Even now, we create personal areas for meditation and reflection, a way to reaffirm our thoughts and feelings, to experience peace within ourselves. While many connect sacred spaces with spirituality or religious practices, there are times it relates to a special event or memory.
We intuitively know when we have entered a sacred place. Tonight, I invite you to come with me to The Italian Chapel, located on the Island of Lamb Holm in Orkney.
The year was 1942 when 550 Italian prisoners of WWII, captured in North Africa, were taken to Orkney to work on the construction of four causeways named the Churchill Barriers. Camp 60 was home to these prisoners from January 1942 until September 1944. They were housed in thirteen huts.
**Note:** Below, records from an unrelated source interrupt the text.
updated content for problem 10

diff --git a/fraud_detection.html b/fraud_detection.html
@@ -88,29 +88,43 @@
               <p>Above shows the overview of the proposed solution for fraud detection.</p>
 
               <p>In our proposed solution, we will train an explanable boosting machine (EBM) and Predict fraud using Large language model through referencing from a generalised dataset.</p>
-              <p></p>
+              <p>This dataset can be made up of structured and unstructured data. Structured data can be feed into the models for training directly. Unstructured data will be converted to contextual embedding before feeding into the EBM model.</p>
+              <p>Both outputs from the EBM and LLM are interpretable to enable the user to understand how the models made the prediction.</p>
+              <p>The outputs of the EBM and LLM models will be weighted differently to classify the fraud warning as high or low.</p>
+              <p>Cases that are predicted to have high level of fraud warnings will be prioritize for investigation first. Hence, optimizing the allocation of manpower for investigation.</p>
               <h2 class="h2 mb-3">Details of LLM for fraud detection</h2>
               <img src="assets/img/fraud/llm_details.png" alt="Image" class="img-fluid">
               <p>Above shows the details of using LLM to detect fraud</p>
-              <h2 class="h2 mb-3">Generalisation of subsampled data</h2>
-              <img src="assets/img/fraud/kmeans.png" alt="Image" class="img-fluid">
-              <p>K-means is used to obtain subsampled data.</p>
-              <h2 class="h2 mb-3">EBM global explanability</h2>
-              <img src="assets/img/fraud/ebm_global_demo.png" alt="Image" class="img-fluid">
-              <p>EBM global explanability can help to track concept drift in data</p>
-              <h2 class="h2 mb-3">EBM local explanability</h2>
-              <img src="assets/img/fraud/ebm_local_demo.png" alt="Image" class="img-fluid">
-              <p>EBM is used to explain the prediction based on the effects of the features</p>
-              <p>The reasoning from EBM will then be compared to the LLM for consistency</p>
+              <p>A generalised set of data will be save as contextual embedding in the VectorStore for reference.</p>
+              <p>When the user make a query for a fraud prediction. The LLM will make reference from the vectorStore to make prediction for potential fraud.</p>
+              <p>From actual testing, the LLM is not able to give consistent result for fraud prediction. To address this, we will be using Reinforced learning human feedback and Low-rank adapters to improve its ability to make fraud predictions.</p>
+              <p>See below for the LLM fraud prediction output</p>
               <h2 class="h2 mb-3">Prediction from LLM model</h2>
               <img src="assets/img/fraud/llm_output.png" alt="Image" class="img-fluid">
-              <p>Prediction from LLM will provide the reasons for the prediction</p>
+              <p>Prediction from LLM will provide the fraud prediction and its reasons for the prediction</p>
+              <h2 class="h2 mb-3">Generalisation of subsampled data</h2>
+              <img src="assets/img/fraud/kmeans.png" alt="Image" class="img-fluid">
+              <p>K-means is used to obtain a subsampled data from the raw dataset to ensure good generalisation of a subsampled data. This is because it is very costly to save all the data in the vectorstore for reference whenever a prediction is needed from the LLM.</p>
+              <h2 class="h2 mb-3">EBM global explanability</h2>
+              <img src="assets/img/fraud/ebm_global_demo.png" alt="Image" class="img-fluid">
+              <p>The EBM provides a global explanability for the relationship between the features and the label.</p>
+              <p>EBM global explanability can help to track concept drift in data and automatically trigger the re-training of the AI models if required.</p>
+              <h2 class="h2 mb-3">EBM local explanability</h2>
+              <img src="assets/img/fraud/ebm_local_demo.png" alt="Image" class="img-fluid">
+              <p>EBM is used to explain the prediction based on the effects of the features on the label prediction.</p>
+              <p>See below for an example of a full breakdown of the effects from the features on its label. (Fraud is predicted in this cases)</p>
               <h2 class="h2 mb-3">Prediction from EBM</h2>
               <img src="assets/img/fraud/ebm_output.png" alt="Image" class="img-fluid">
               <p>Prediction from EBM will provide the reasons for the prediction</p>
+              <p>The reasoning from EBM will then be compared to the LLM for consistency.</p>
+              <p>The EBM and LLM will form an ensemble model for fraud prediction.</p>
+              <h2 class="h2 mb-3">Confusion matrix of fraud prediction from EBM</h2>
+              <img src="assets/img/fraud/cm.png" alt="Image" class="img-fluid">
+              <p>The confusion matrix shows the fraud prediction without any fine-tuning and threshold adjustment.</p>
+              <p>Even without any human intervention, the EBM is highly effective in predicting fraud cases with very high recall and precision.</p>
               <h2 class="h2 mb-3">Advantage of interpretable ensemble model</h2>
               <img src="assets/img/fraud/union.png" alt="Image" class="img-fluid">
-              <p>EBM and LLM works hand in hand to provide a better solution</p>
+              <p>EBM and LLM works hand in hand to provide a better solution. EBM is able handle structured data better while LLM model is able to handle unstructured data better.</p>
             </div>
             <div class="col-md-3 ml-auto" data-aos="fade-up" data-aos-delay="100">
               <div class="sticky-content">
Together, these prisoners improved their new home, building paths and growing vegetable and flower gardens. They wanted to build a chapel. Two prefabricated steel structures called Nissen Huts were joined end-to-end. The corrugated interior was covered with plasterboard to produce a smooth surface that could accommodate paint. Fortunately, Camp Commandant, Major Buckland, recognized that prisoner Domenico Chiocchetti was an artist.
Before he left Italy, Domenico’s mother gave him a small prayer card of the Madonna and Child by Nicolo Barabino. This card was the template for his painting above the alter. Domenico worked tirelessly to finish the chapel, but it was still incomplete when WWII come to an end. September 9, 1944, most of the Italian prisoners left the Island. Domenico remained on Orkney to complete the font.
Lord Lieutenant of Orkney, who owned Lamb Holm, promised the Italians that the Orcadians would care for the chapel. This promise was fulfilled.
In 1964, Domenico returned to Orkney with his wife to present the chapel with the 14 wooden stations of the cross. In 1992, fifty years after the they first arrived in Orkney, eight of the former prisoners came back to the Italian Chapel. Domenico could not join them for he was too ill to travel. He lived to the age of 89 and passed peacefully in his home village of Moena, in the northern Italian region Trentino-Alto Adige/Südtirol.
Letizia Chiocchetti, Domenico’s daughter, visited Orkney in April 2018 to present a carving in memory of her father.
It has been over seventy years since the completion of the chapel. Every year, 100,000 visitors come to this sacred space, recognizing that even in the most difficult of circumstances, we find ways to build resilience and hope.